**REQUIREMENT:** Copy the listing verbatim, excluding any images found in it.

**SUPPLIED ENTRIES:**
● ● ● ● ●

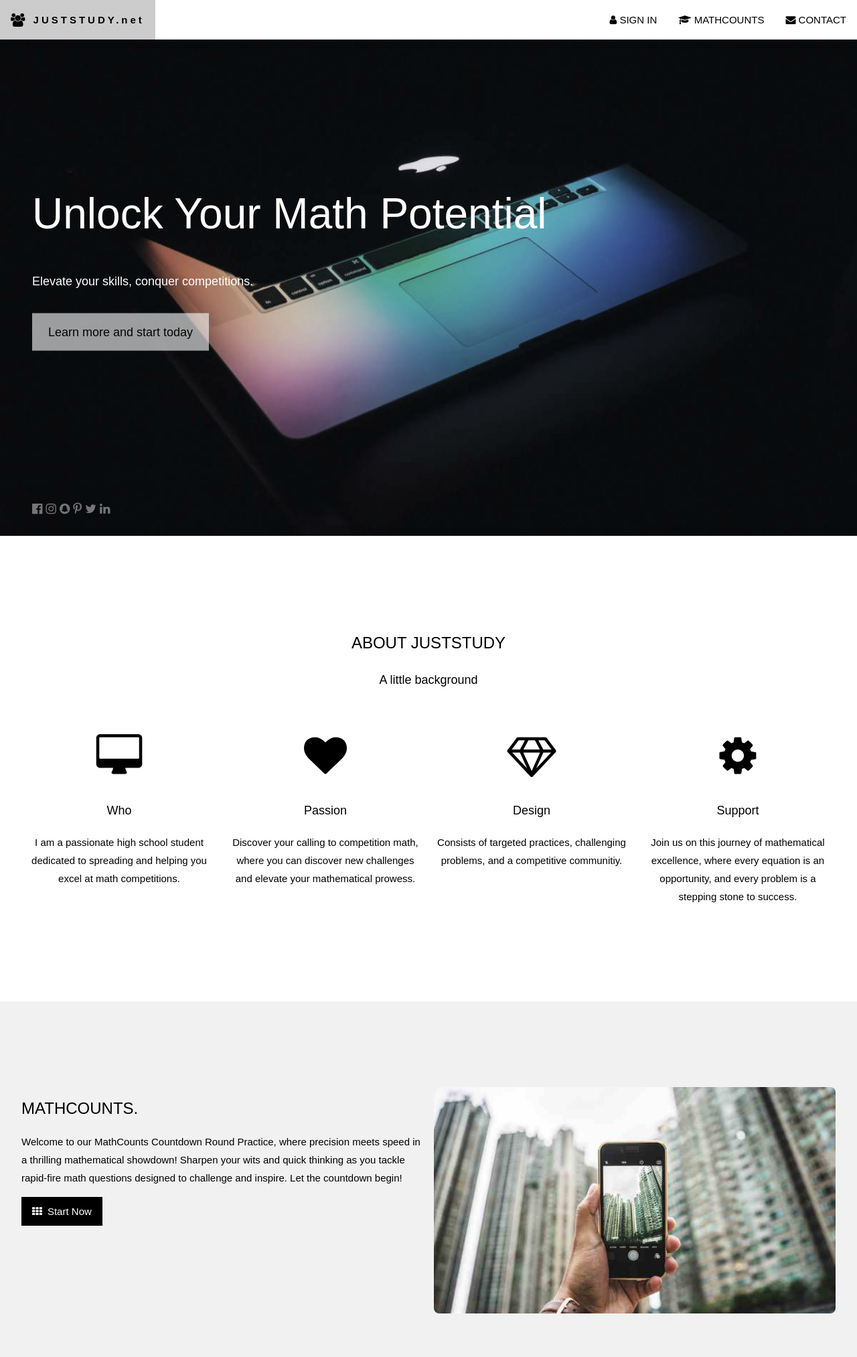
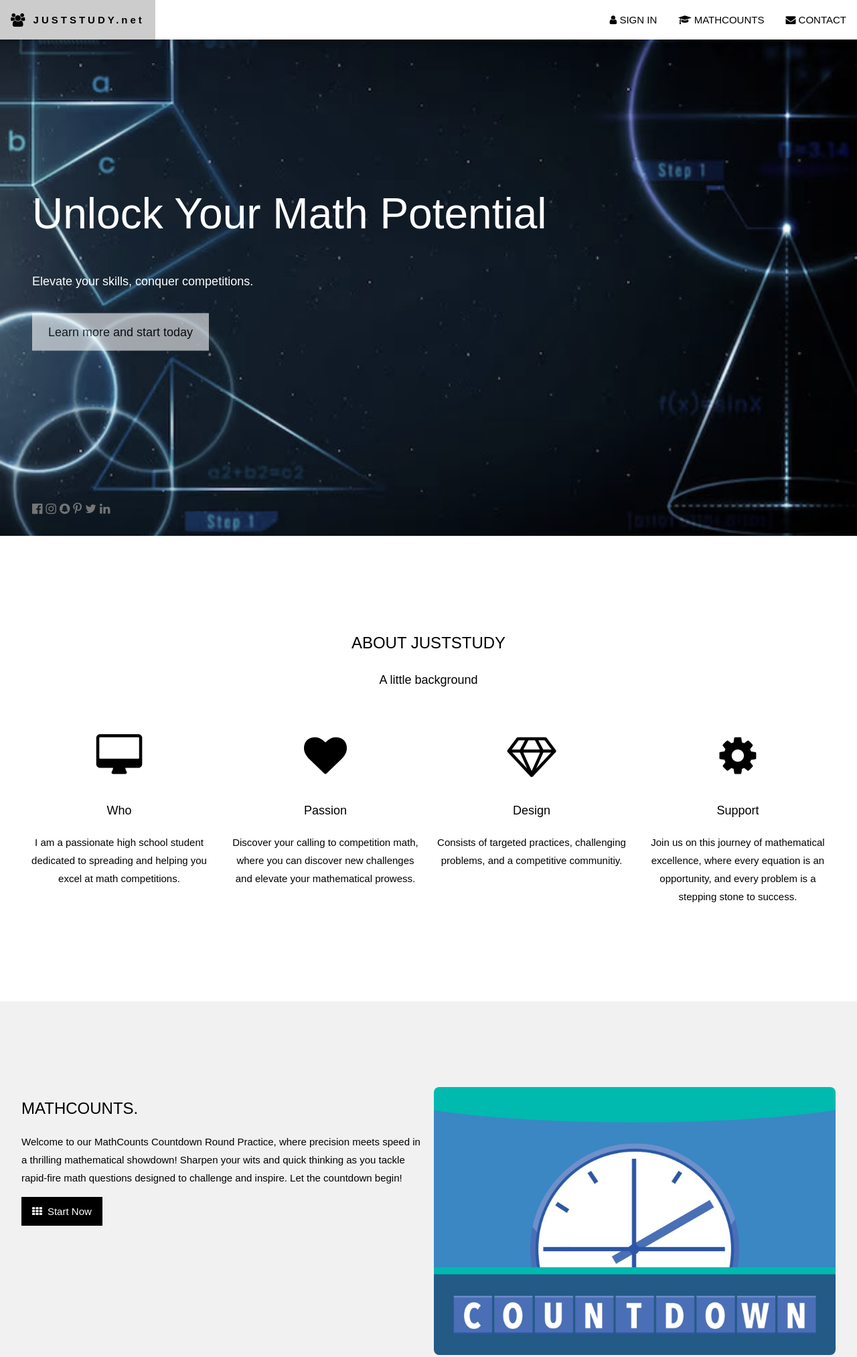
Before and after one commit to valxin/juststudy, a plain HTML site: page static/template/index.html in a window 1280 px wide. Shown: the top 2026 px of the page at 67% size. Drawn offline with Linux system fonts and the light colour scheme.

Commit message:
image change

```diff
--- a/static/template/index.html
+++ b/static/template/index.html
@@ -19,7 +19,7 @@ body, html {
 .bgimg-1 {
   background-position: center;
   background-size: cover;
-  background-image: url("/static/images/mac.jpg");
+  background-image: url("/static/images/juststudyhomepagebg.jpg");
   min-height: 100%;
 }
 
@@ -113,7 +113,7 @@ body, html {
       <p><a href="#signin" class="w3-button w3-black"><i class="fa fa-th"> </i> Start Now </a></p>
     </div>
     <div class="w3-col m6">
-      <img class="w3-image w3-round-large" src="/static/images/phone_buildings.jpg" alt="Buildings" width="700" height="394">
+      <img class="w3-image w3-round-large" src="/static/images/mathcountshomepage.jpg" alt="Buildings" width="700" height="394">
     </div>
   </div>
 </div>
@@ -186,7 +186,7 @@ body, html {
       </p>
     </form>
     <!-- Image of location/map -->
-    <img src="/static/images/map.jpg" class="w3-image w3-greyscale" style="width:100%;margin-top:48px">
+    <img src="/static/images/bottomhomepage.jpg" class="w3-image w3-greyscale" style="width:100%;margin-top:48px">
   </div>
 </div>
 
```
Also changed, not shown: static/images/bottomhomepage.jpg (added), static/images/juststudyhomepagebg.jpg (added), static/images/mathcountshomepage.jpg (added).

● ● ● ● ●

**ANSWER TO THIS EXERCISE:**
Before and after one commit to valxin/juststudy, a plain HTML site: page static/template/index.html in a window 1280 px wide. Shown: the top 2026 px of the page at 67% size. Drawn offline with Linux system fonts and the light colour scheme.

Commit message:
image change

```diff
--- a/static/template/index.html
+++ b/static/template/index.html
@@ -19,7 +19,7 @@ body, html {
 .bgimg-1 {
   background-position: center;
   background-size: cover;
-  background-image: url("/static/images/mac.jpg");
+  background-image: url("/static/images/juststudyhomepagebg.jpg");
   min-height: 100%;
 }
 
@@ -113,7 +113,7 @@ body, html {
       <p><a href="#signin" class="w3-button w3-black"><i class="fa fa-th"> </i> Start Now </a></p>
     </div>
     <div class="w3-col m6">
-      <img class="w3-image w3-round-large" src="/static/images/phone_buildings.jpg" alt="Buildings" width="700" height="394">
+      <img class="w3-image w3-round-large" src="/static/images/mathcountshomepage.jpg" alt="Buildings" width="700" height="394">
     </div>
   </div>
 </div>
@@ -186,7 +186,7 @@ body, html {
       </p>
     </form>
     <!-- Image of location/map -->
-    <img src="/static/images/map.jpg" class="w3-image w3-greyscale" style="width:100%;margin-top:48px">
+    <img src="/static/images/bottomhomepage.jpg" class="w3-image w3-greyscale" style="width:100%;margin-top:48px">
   </div>
 </div>
 
```
Also changed, not shown: static/images/bottomhomepage.jpg (added), static/images/juststudyhomepagebg.jpg (added), static/images/mathcountshomepage.jpg (added).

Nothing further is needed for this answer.